● Web interface edit records
* * * * * * *
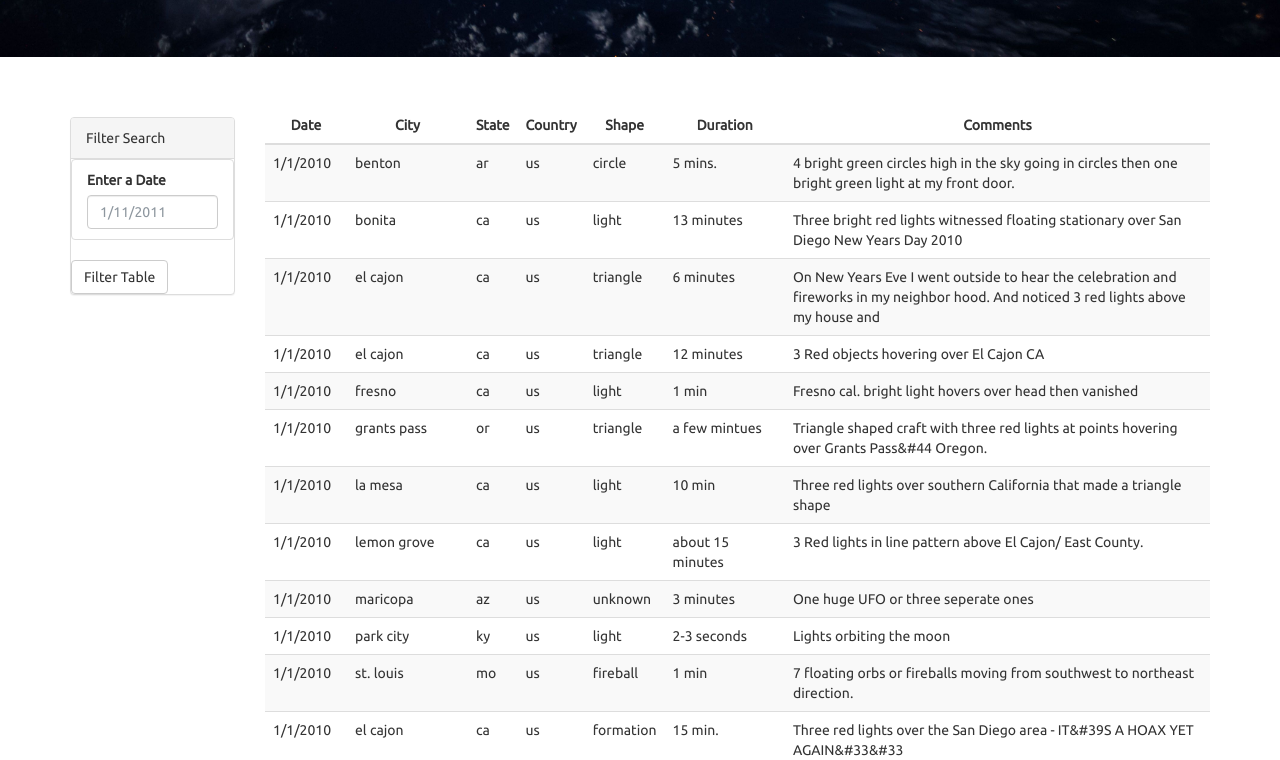
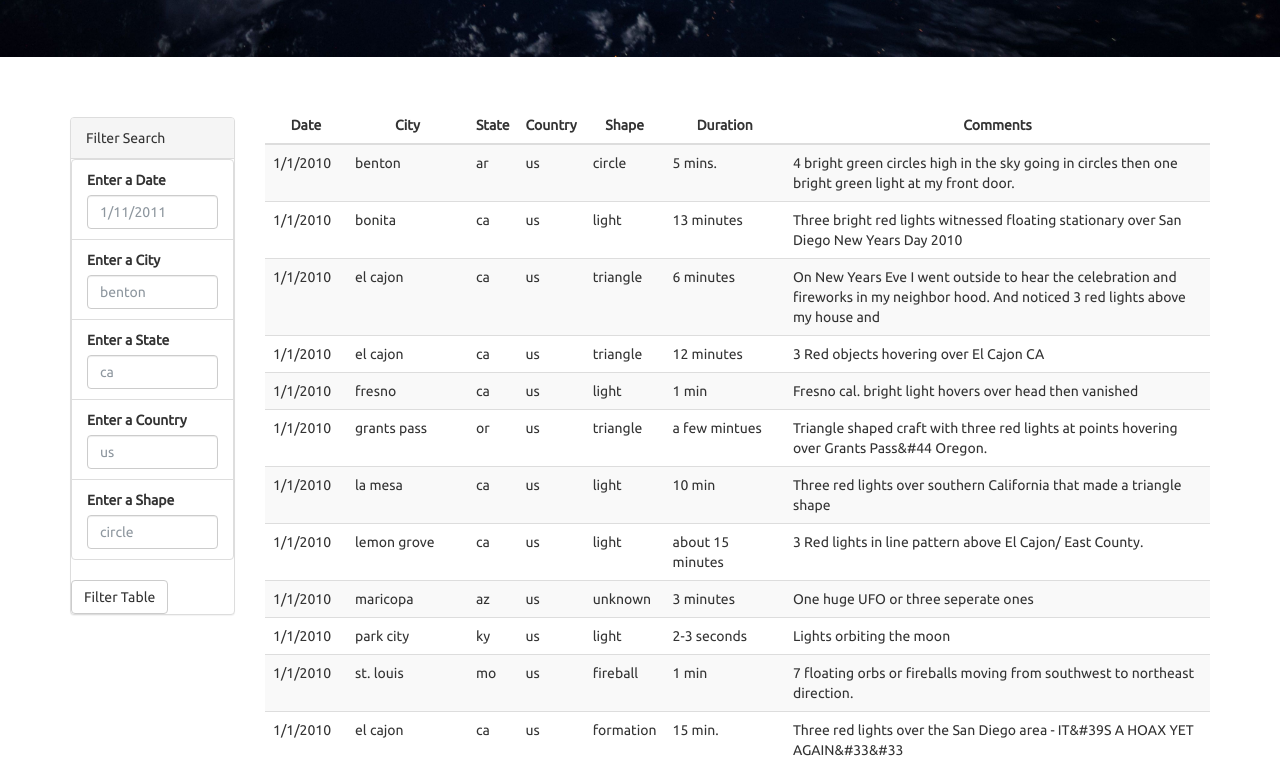
Before and after one commit to LenSin3/javascript-challenge, a plain HTML site: page UFO-level-1/index.html in a window 1280 px wide. Shown: the part 555-1315 px from the top of the page. Drawn offline with nearby package versions, Linux system fonts and the light colour scheme.

Commit message:
added form to filter by date, state, city, country and shape

```diff
--- a/UFO-level-1/index.html
+++ b/UFO-level-1/index.html
@@ -39,6 +39,22 @@
                         <label for="date">Enter a Date</label>
                         <input class="form-control" id="datetime" type="text" placeholder="1/11/2011">
                       </li>
+                      <li class="filter list-group-item">
+                        <label for="city">Enter a City</label>
+                        <input class="form-control" id="city" type="text" placeholder="benton">
+                      </li>
+                      <li class="filter list-group-item">
+                        <label for="state">Enter a State</label>
+                        <input class="form-control" id="state" type="text" placeholder="ca">
+                      </li>
+                      <li class="filter list-group-item">
+                        <label for="country">Enter a Country</label>
+                        <input class="form-control" id="country" type="text" placeholder="us">
+                      </li>
+                      <li class="filter list-group-item">
+                        <label for="city">Enter a Shape</label>
+                        <input class="form-control" id="shape" type="text" placeholder="circle">
+                      </li>
                     </ul>
                   </div>
                   <button id="filter-btn" type="button" class="btn btn-default">Filter Table</button>
```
* * * * * * *
All lines with the word "city" need to be copied from the data above.

added form to filter by date, state, city, country and shape
+                        <label for="city">Enter a City</label>
+                        <input class="form-control" id="city" type="text" placeholder="benton">
+                        <label for="city">Enter a Shape</label>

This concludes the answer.